**WORK ORDER**
Nothing but a number should be written: the count of lines below that contain "title".

Items from a data source
-------

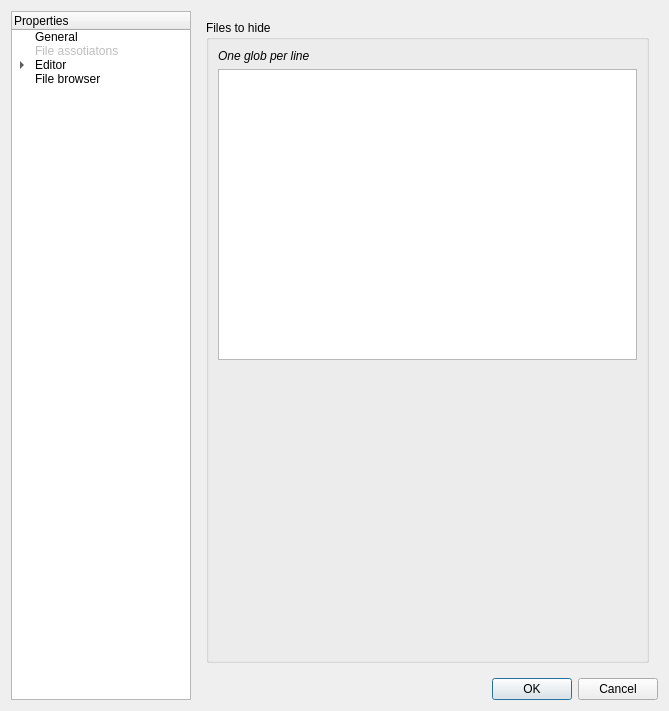
First picture: the form in mks/ui/UISettings.ui, repository andreikop/enki, before the edit.
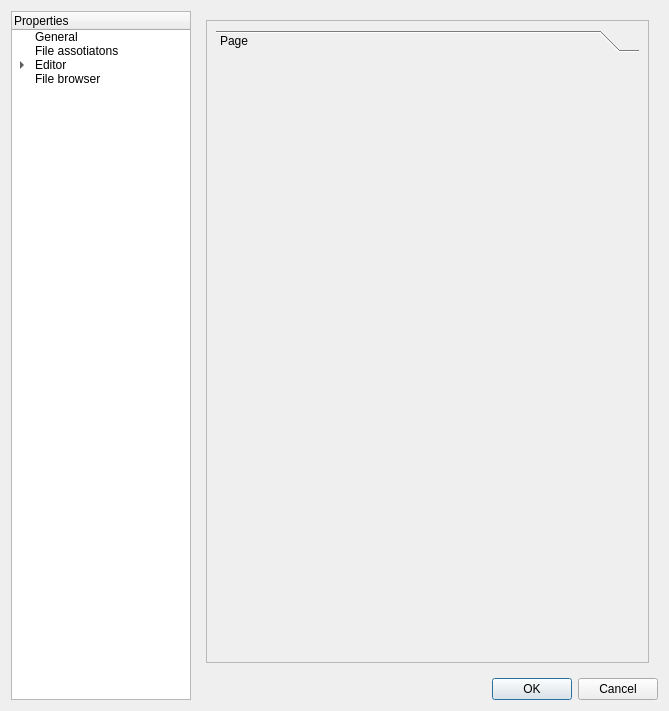
Second picture: the form after the edit. Custom widgets are drawn as their Qt base class.

Commit message: File associations module. Does nothing currently

```diff
--- a/mks/ui/UISettings.ui
+++ b/mks/ui/UISettings.ui
@@ -45,9 +45,6 @@
       <property name="text">
        <string>File assotiatons</string>
       </property>
-      <property name="flags">
-       <set>ItemIsDragEnabled|ItemIsUserCheckable</set>
-      </property>
      </item>
      <item>
       <property name="text">
@@ -141,7 +138,7 @@
         <bool>true</bool>
        </property>
        <property name="currentIndex">
-        <number>15</number>
+        <number>1</number>
        </property>
        <widget class="QWidget" name="pGeneral">
         <layout class="QVBoxLayout" name="verticalLayout_18">
@@ -256,20 +253,48 @@
          </item>
         </layout>
        </widget>
-       <widget class="QWidget" name="pAssotiations">
-        <widget class="QPushButton" name="pushButton">
-         <property name="geometry">
-          <rect>
-           <x>200</x>
-           <y>160</y>
-           <width>99</width>
-           <height>27</height>
-          </rect>
-         </property>
-         <property name="text">
-          <string>TODO</string>
-         </property>
-        </widget>
+       <widget class="QWidget" name="pAssociations">
+        <layout class="QVBoxLayout" name="verticalLayout_21">
+         <item>
+          <widget class="QScrollArea" name="scrollArea">
+           <property name="widgetResizable">
+            <bool>true</bool>
+           </property>
+           <widget class="QWidget" name="scrollAreaWidgetContents">
+            <property name="geometry">
+             <rect>
+              <x>0</x>
+              <y>0</y>
+              <width>441</width>
+              <height>631</height>
+             </rect>
+            </property>
+            <layout class="QVBoxLayout" name="verticalLayout_20">
+             <item>
+              <widget class="QToolBox" name="tboxAssociations">
+               <property name="currentIndex">
+                <number>0</number>
+               </property>
+               <widget class="QWidget" name="page">
+                <property name="geometry">
+                 <rect>
+                  <x>0</x>
+                  <y>0</y>
+                  <width>423</width>
+                  <height>582</height>
+                 </rect>
+                </property>
+                <attribute name="label">
+                 <string>Page</string>
+                </attribute>
+               </widget>
+              </widget>
+             </item>
+            </layout>
+           </widget>
+          </widget>
+         </item>
+        </layout>
        </widget>
        <widget class="QWidget" name="pEditorGeneral">
         <layout class="QVBoxLayout" name="verticalLayout_16">
```
The commit also changes 5 other files.
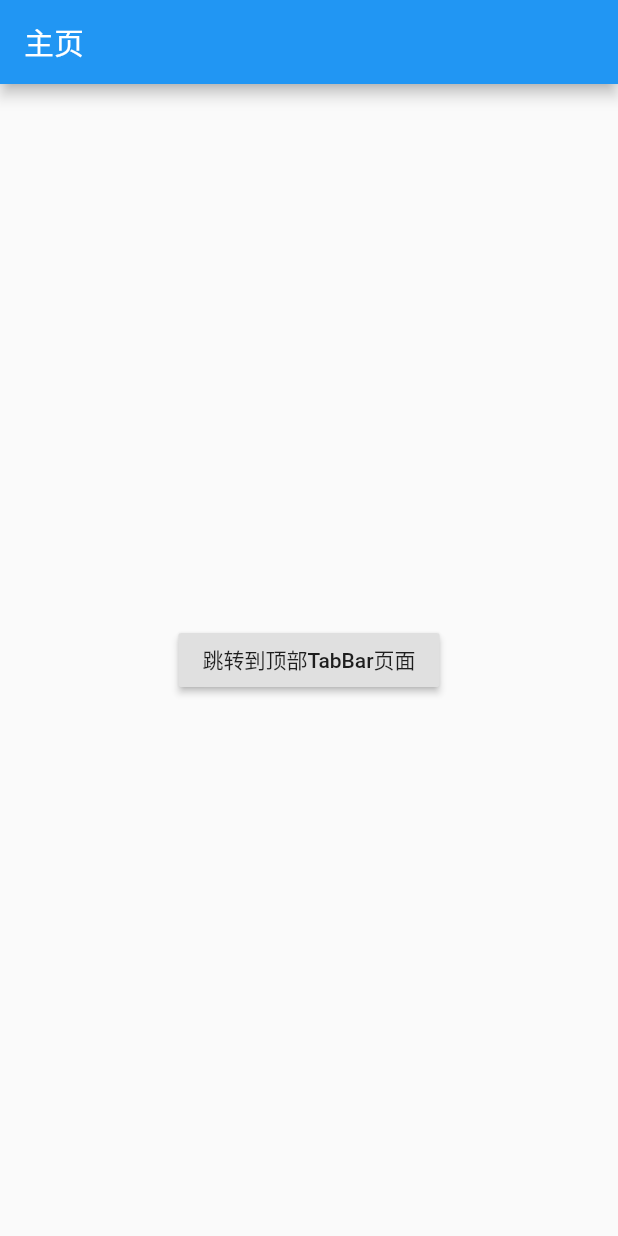
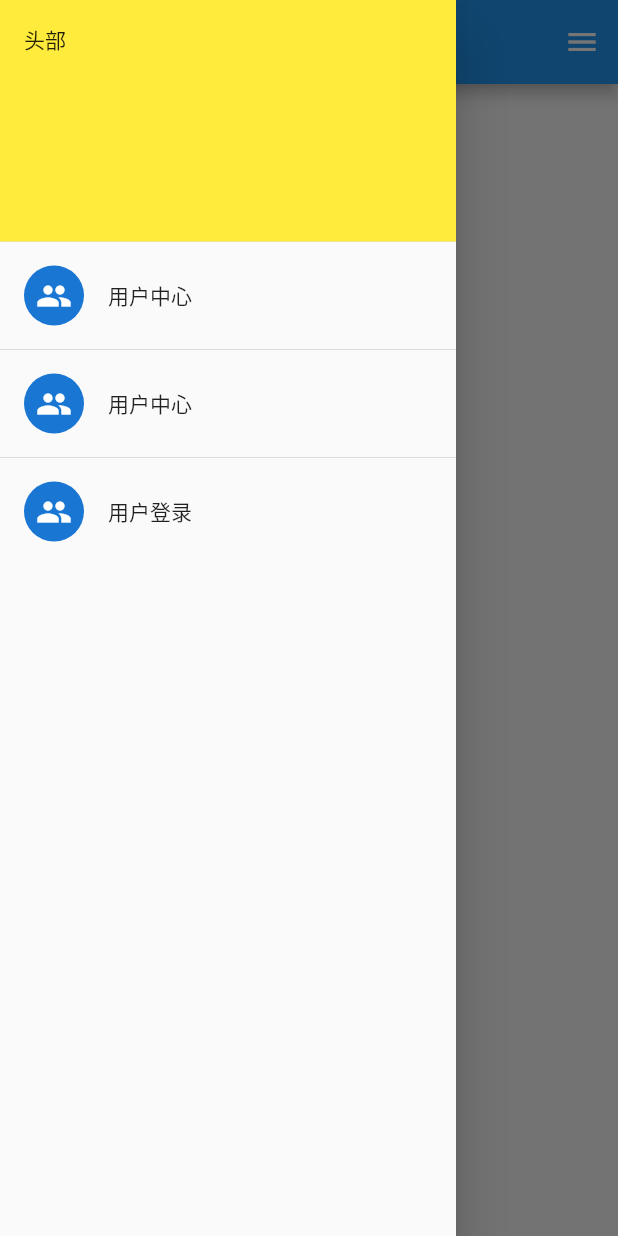
Before and after one commit to pjqdyd/Flutter-demo, a Flutter app: the screen it shows after launch, with the side drawer open (before the commit the screen has no drawer), on a phone screen of 412 x 824 dp. Run offline on Flutter 3.47's test engine with Material 2 defaults, Android fonts, the phone set to English and light mode, and no system bars.

Commit message:
Drawer侧边栏

```diff
--- a/lib/pages/Home.dart
+++ b/lib/pages/Home.dart
@@ -15,11 +15,68 @@ class _HomePageState extends State<HomePage> {
         title: Text("主页"),
       ),
       body: Center(
-        child: RaisedButton(
-          child: Text("跳转到顶部TabBar页面"),
-          onPressed: (){
-            Navigator.pushNamed(context, "/tabBarController");
-          },
+        child: Text("主页"),
+      ),
+      drawer: Drawer(   //左侧边栏
+        child: Column(
+          children: <Widget>[
+            // DrawerHeader(
+            //   child: Text("头部"),
+            // ),
+            Row(
+              //头部自动扩展
+              children: <Widget>[
+                Expanded(
+                  child: DrawerHeader(
+                    child: Text("头部"),
+                    decoration: BoxDecoration(
+                      color: Colors.yellow,
+                      //image: DecorationImage(image: ),
+                    ),
+                  ),
+                )
+              ],
+            ),
+            ListTile(
+              leading: CircleAvatar(child: Icon(Icons.people)),
+              title: Text("用户中心"),
+            ),
+            Divider(), //线条
+            ListTile(
+              leading: CircleAvatar(child: Icon(Icons.people)),
+              title: Text("用户中心"),
+            ),
+            Divider(),
+            ListTile(
+              leading: CircleAvatar(child: Icon(Icons.people)),
+              title: Text("用户登录"),
+              onTap: (){
+                Navigator.of(context).pop(); //隐藏侧边栏
+                Navigator.pushNamed(context, "/login");
+              },
+            )
+          ],
+        ),
+      ),
+
+      endDrawer: Drawer( //右侧边栏
+        child: Column(
+          children: <Widget>[
+            Row(
+              children: <Widget>[
+                Expanded(
+                  child: UserAccountsDrawerHeader( //默认用户侧边栏头部
+                    accountName: Text("名字"),
+                    accountEmail: Text("邮箱"),
+                    currentAccountPicture: CircleAvatar(
+                      backgroundImage: AssetImage("images/face.jpg"),
+                    ),
+                    //decoration: , //样式
+                  ),
+                )
+              ],
+            )
+          ],
         ),
       ),
     );
--- a/lib/routes/Routes.dart
+++ b/lib/routes/Routes.dart
@@ -1,5 +1,4 @@
 import 'package:flutter/material.dart';
-import '../pages/TabBarController.dart';
 import '../pages/Home.dart';
 import '../pages/user/Login.dart';
 import '../pages/user/Register.dart';
@@ -9,7 +8,6 @@ final routers = {
   '/': (context) => HomePage(),
   '/register': (context) => RegisterPage(),
   '/login': (context) => LoginPage(),
-  '/tabBarController': (context) => TabBarControllerPage()
   //'/search': (context, {arguments}) => SearchPage(arguments: arguments),
 };
 
```
Also changed, not shown: lib/pages/TabBarController.dart (deleted, +0 -51 lines).
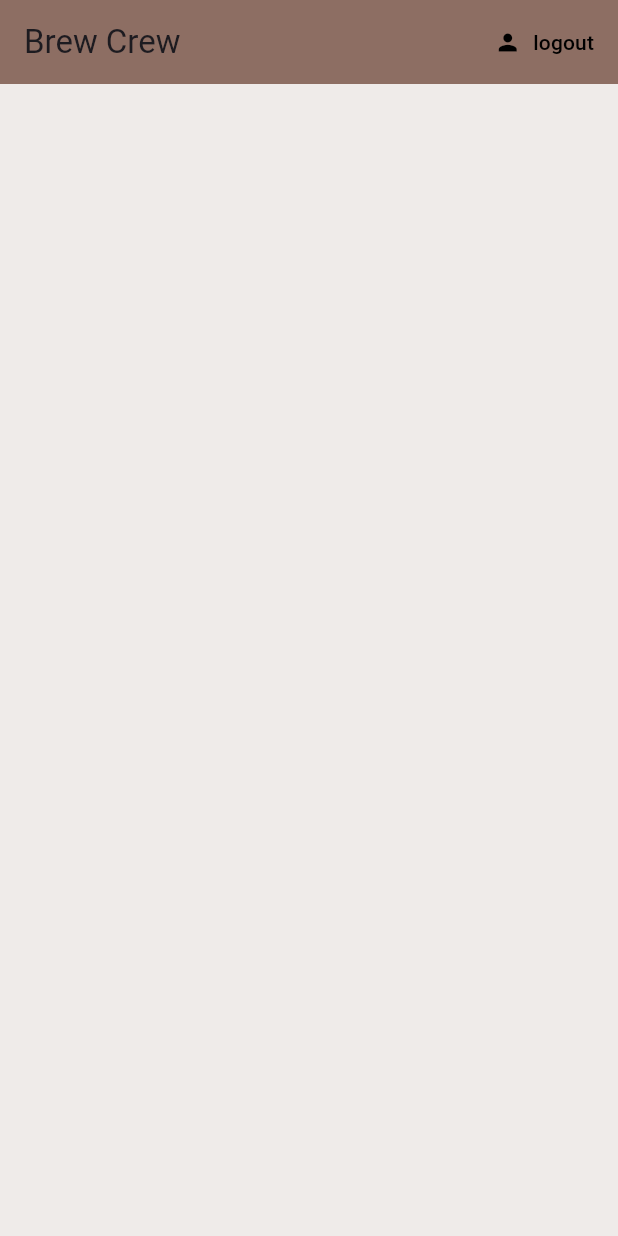
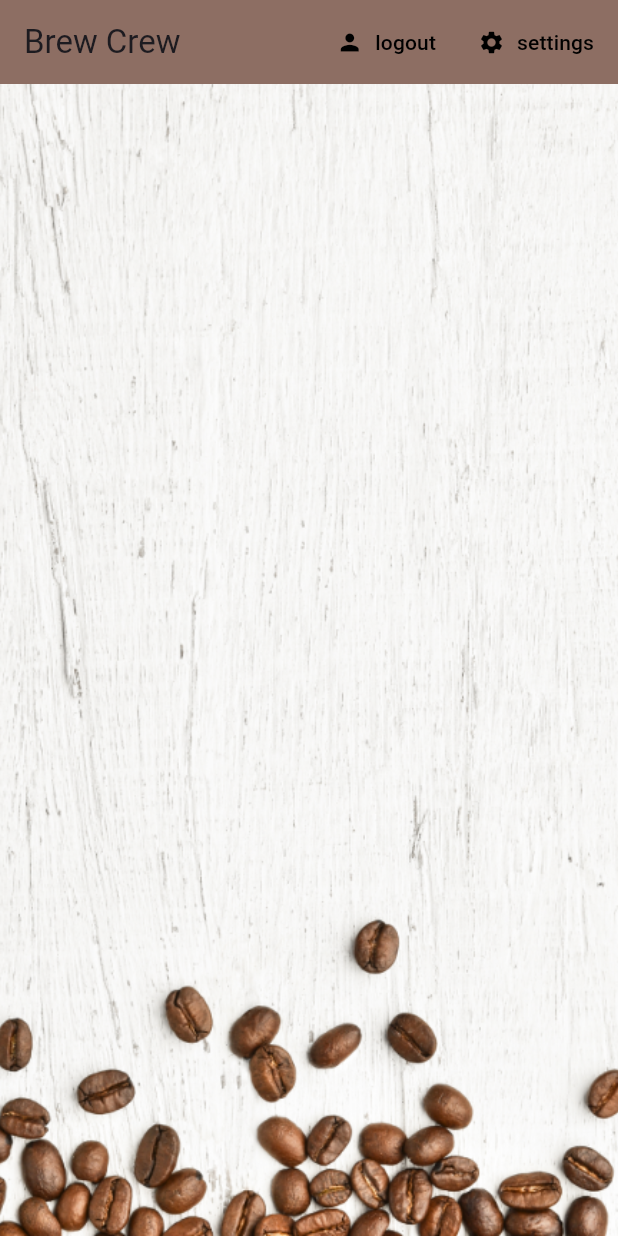
Before and after one commit to amine20akka/brew_crew, a Flutter app: the screen it shows once a user with an empty profile is signed in, on a phone screen of 412 x 824 dp. Run offline on Flutter 3.47's test engine with Material 3 defaults, Android fonts, the phone set to English and light mode, and no system bars; our stand-ins replace cloud_firestore, firebase_auth, firebase_core, flutter_spinkit; accounts and stored records are empty.

```diff
--- /dev/null
+++ b/lib/models/brew.dart
@@ -0,0 +1,7 @@
+class Brew {
+  final String name;
+  final String sugars;
+  final int strength;
+
+  Brew({required this.name, required this.sugars, required this.strength});
+}
--- a/lib/models/user.dart
+++ b/lib/models/user.dart
@@ -4,3 +4,13 @@ class CustomUser {
   CustomUser({required this.uid});
 
 }
+
+
+class UserData {
+  final String? uid;
+  final String? name;
+  final String? sugars;
+  final int? strength;
+
+  UserData({this.uid, this.sugars, this.strength, this.name});
+}
--- /dev/null
+++ b/lib/screens/home/brew_list.dart
@@ -0,0 +1,25 @@
+import 'package:brew_crew/models/brew.dart';
+import 'package:brew_crew/screens/home/brew_tile.dart';
+import 'package:flutter/material.dart';
+import 'package:provider/provider.dart';
+
+class BrewList extends StatefulWidget {
+  const BrewList({super.key});
+
+  @override
+  State<BrewList> createState() => _BrewListState();
+}
+
+class _BrewListState extends State<BrewList> {
+  @override
+  Widget build(BuildContext context) {
+    final brews = Provider.of<List<Brew>>(context);
+
+    return ListView.builder(
+      itemCount: brews.length,
+      itemBuilder: (context, index) {
+        return BrewTile(brew: brews[index]);
+      },
+    );
+  }
+}
--- a/lib/screens/home/home.dart
+++ b/lib/screens/home/home.dart
@@ -1,5 +1,10 @@
+import 'package:brew_crew/models/brew.dart';
+import 'package:brew_crew/screens/home/brew_list.dart';
+import 'package:brew_crew/screens/home/settings_form.dart';
 import 'package:brew_crew/services/auth.dart';
 import 'package:flutter/material.dart';
+import 'package:brew_crew/services/database.dart';
+import 'package:provider/provider.dart';
 
 class Home extends StatelessWidget {
   final AuthService _auth = AuthService();
@@ -8,7 +13,21 @@ class Home extends StatelessWidget {
 
   @override
   Widget build(BuildContext context) {
-    return Scaffold(
+    void showSettingsPanel() {
+      showModalBottomSheet(
+          context: context,
+          builder: (context) {
+            return Container(
+              padding: const EdgeInsets.symmetric(vertical: 20.0, horizontal: 60.0),
+              child: const SettingsForm(),
+            );
+          });
+    }
+
+    return StreamProvider<List<Brew>>.value(
+      value: DatabaseService().brews,
+      initialData: const [],
+      child: Scaffold(
         backgroundColor: Colors.brown[50],
         appBar: AppBar(
           title: const Text('Brew Crew'),
@@ -24,8 +43,26 @@ class Home extends StatelessWidget {
               ),
               icon: const Icon(Icons.person),
               label: const Text('logout'),
-          )
+            ),
+            TextButton.icon(
+              onPressed: () => showSettingsPanel(),
+              style: TextButton.styleFrom(
+                foregroundColor: Colors.black,
+              ),
+              icon: const Icon(Icons.settings),
+              label: const Text('settings'),
+            ),
           ],
+        ),
+        body: Container(
+          decoration: const BoxDecoration(
+            image: DecorationImage(
+              image: AssetImage('assets/coffee_bg.png'),
+              fit: BoxFit.cover,
+            ),
+          ),
+          child: const BrewList()
+        ),
       ),
     );
   }
--- a/pubspec.yaml
+++ b/pubspec.yaml
@@ -39,6 +39,7 @@ dependencies:
   cloud_firestore: ^4.15.9
   firebase_core: ^2.27.1
   provider: ^6.1.2
+  flutter_spinkit: ^5.2.0
 
 dev_dependencies:
   flutter_test:
@@ -63,9 +64,8 @@ flutter:
   uses-material-design: true
 
   # To add assets to your application, add an assets section, like this:
-  # assets:
-  #   - images/a_dot_burr.jpeg
-  #   - images/a_dot_ham.jpeg
+  assets:
+    - assets/
 
   # An image asset can refer to one or more resolution-specific "variants", see
   # https://flutter.dev/assets-and-images/#resolution-aware
```
Also changed, not shown: lib/screens/authenticate/register.dart (+7 -1 lines), lib/screens/authenticate/sign_in.dart (+9 -2 lines), lib/screens/home/brew_tile.dart (added, +27 -0 lines), lib/screens/home/settings_form.dart (added, +99 -0 lines), lib/services/auth.dart (+7 -2 lines), lib/services/database.dart (added, +56 -0 lines), lib/shared/loading.dart (added, +19 -0 lines), assets/coffee_bg.png (added), assets/coffee_icon.png (added), pubspec.lock. Lines whose indentation alone changed are shown as unchanged.
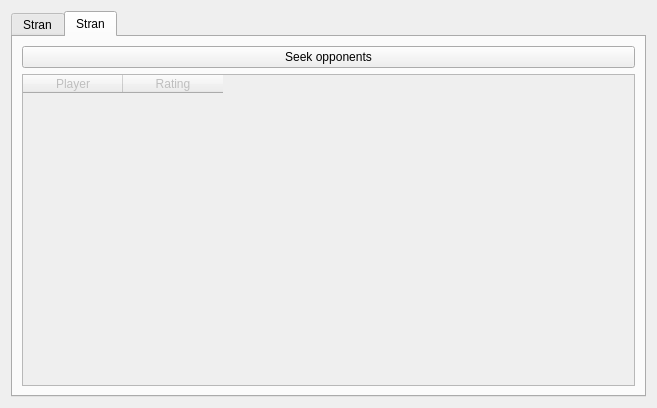
The window that src/proto/ficsdialog.ui (KDE/knights) describes before a commit, drawn with Qt 5.
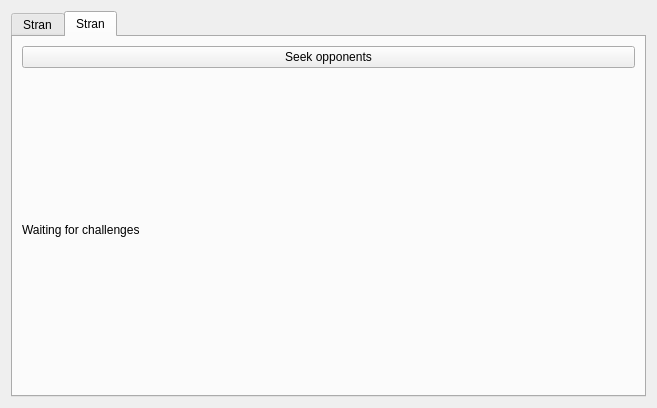
The same window after the commit. The open tabs and pages were chosen to show the change. Custom widgets are drawn as their Qt base class.

What changed in the file:
```diff
--- a/src/proto/ficsdialog.ui
+++ b/src/proto/ficsdialog.ui
@@ -106,35 +106,10 @@
         </widget>
        </item>
        <item>
-        <widget class="QTableWidget" name="seekTable">
-         <property name="enabled">
-          <bool>false</bool>
+        <widget class="QLabel" name="challengeLabel">
+         <property name="text">
+          <string>Waiting for challenges</string>
          </property>
-         <property name="editTriggers">
-          <set>QAbstractItemView::NoEditTriggers</set>
-         </property>
-         <property name="showDropIndicator" stdset="0">
-          <bool>false</bool>
-         </property>
-         <property name="dragDropOverwriteMode">
-          <bool>false</bool>
-         </property>
-         <property name="selectionMode">
-          <enum>QAbstractItemView::SingleSelection</enum>
-         </property>
-         <property name="selectionBehavior">
-          <enum>QAbstractItemView::SelectRows</enum>
-         </property>
-         <column>
-          <property name="text">
-           <string>Player</string>
-          </property>
-         </column>
-         <column>
-          <property name="text">
-           <string>Rating</string>
-          </property>
-         </column>
         </widget>
        </item>
       </layout>
```
Left out of the diff: 21 changed lines with no effect on the pictures.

-------

**RESPONSE BELOW**
5